Every line of the entries that holds the word "fontStyle" is to be copied.

» **Records supplied**:
#####

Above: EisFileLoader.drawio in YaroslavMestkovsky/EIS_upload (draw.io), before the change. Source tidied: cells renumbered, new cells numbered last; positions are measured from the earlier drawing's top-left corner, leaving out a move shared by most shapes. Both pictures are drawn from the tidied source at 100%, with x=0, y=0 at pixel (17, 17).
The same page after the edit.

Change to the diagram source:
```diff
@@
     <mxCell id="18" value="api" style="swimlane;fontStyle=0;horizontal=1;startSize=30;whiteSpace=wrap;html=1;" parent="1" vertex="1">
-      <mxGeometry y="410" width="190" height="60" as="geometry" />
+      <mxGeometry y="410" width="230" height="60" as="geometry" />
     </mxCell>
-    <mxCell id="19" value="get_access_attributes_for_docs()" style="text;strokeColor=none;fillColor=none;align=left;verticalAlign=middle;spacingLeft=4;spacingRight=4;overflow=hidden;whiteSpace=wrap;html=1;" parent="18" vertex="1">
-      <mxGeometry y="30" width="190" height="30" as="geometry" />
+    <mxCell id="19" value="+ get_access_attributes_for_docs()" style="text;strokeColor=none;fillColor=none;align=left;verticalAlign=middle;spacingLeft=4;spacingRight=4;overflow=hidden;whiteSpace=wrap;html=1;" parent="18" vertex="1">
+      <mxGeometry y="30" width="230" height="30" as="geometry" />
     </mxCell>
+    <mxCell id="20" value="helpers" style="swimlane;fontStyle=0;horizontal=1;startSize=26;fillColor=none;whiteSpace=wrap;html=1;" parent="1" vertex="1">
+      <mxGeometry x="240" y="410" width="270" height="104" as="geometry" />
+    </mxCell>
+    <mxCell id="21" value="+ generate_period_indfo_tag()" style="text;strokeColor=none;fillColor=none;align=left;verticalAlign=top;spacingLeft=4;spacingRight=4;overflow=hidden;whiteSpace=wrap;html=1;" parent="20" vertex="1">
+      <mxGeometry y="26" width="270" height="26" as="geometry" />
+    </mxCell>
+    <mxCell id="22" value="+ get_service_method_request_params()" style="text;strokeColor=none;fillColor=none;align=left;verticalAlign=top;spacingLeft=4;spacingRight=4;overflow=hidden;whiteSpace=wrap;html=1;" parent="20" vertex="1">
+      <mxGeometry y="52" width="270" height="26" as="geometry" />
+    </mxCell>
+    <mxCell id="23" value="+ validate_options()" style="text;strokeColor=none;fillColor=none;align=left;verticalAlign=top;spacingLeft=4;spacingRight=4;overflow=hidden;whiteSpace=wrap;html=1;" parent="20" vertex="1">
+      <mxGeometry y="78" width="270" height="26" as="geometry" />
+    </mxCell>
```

#####

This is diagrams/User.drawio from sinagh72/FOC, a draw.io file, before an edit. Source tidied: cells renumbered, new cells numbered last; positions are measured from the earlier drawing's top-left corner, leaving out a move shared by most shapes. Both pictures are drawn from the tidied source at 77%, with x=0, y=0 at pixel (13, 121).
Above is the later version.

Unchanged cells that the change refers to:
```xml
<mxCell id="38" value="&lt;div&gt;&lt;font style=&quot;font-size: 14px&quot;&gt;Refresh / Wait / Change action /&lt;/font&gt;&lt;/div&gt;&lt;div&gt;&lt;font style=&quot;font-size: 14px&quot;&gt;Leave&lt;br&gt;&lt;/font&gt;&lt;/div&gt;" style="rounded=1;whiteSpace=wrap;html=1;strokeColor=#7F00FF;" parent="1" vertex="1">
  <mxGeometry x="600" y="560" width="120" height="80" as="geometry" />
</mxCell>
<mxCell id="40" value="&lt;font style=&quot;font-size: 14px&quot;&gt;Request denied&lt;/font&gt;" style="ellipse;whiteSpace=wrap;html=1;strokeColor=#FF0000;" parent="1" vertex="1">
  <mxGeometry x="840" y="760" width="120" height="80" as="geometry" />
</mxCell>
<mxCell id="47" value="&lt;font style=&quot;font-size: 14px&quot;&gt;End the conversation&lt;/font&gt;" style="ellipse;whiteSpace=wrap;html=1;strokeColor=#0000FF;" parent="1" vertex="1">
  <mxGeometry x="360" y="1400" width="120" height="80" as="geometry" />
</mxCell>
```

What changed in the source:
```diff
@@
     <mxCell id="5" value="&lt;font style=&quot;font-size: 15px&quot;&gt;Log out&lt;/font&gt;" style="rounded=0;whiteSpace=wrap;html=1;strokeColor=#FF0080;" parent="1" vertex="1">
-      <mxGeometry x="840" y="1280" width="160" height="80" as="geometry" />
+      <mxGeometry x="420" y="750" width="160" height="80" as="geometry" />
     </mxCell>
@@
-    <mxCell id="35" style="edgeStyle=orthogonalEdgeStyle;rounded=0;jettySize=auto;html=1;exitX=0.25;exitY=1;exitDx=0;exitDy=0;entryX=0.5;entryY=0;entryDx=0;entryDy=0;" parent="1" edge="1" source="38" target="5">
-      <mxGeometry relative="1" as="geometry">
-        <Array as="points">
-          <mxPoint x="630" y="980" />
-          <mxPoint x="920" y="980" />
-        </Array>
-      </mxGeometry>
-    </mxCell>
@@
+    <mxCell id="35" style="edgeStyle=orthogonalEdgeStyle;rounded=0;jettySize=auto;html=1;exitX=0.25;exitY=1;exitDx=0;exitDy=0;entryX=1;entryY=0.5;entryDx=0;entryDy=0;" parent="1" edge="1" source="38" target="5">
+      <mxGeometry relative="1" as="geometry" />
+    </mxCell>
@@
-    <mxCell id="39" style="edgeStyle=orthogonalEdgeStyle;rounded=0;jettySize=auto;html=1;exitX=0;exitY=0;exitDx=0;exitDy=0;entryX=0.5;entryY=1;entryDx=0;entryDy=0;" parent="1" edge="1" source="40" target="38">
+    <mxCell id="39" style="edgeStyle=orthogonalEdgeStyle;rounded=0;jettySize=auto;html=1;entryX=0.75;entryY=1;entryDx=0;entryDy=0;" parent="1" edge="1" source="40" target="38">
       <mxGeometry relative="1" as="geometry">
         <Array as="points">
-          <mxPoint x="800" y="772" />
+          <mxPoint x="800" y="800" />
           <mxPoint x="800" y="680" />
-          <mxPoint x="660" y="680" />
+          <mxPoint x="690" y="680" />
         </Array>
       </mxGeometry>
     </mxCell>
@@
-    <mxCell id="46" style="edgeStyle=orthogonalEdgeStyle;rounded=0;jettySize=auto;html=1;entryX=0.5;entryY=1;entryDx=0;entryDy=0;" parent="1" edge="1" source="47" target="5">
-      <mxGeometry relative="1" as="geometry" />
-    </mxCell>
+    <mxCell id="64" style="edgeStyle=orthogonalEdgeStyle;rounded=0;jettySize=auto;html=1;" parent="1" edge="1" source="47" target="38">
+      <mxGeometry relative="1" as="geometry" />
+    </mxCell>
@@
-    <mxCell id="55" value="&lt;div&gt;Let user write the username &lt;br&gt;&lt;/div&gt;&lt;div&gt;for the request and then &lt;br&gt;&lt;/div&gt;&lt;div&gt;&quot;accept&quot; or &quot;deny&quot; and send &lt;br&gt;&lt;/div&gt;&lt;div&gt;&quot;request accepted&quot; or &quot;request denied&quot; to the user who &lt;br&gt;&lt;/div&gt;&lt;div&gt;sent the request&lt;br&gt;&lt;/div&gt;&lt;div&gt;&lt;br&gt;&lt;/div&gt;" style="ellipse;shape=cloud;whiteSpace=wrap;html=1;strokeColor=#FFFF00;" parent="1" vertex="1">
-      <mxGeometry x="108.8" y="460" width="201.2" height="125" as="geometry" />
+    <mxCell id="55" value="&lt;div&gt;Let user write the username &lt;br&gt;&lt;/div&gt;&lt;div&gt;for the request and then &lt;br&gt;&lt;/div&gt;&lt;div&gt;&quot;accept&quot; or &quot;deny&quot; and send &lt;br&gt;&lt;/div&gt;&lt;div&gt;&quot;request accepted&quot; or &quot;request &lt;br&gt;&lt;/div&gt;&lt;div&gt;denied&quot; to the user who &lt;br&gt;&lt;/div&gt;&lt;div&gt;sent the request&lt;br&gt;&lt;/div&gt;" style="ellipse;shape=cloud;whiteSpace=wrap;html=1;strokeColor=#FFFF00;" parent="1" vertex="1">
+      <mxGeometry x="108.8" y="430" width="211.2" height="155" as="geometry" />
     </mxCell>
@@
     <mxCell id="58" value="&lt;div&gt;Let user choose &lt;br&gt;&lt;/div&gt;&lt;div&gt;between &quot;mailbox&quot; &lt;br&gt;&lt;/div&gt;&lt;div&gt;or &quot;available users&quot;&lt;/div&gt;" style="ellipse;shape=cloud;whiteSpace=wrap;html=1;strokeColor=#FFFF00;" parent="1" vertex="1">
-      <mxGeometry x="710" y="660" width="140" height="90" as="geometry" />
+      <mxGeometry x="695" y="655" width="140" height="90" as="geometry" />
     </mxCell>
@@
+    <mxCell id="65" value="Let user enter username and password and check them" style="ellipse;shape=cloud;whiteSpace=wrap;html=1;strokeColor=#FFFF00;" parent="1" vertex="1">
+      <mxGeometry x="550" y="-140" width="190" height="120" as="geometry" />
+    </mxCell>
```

#####

» **Task solution**:
     <mxCell id="18" value="api" style="swimlane;fontStyle=0;horizontal=1;startSize=30;whiteSpace=wrap;html=1;" parent="1" vertex="1">
+    <mxCell id="20" value="helpers" style="swimlane;fontStyle=0;horizontal=1;startSize=26;fillColor=none;whiteSpace=wrap;html=1;" parent="1" vertex="1">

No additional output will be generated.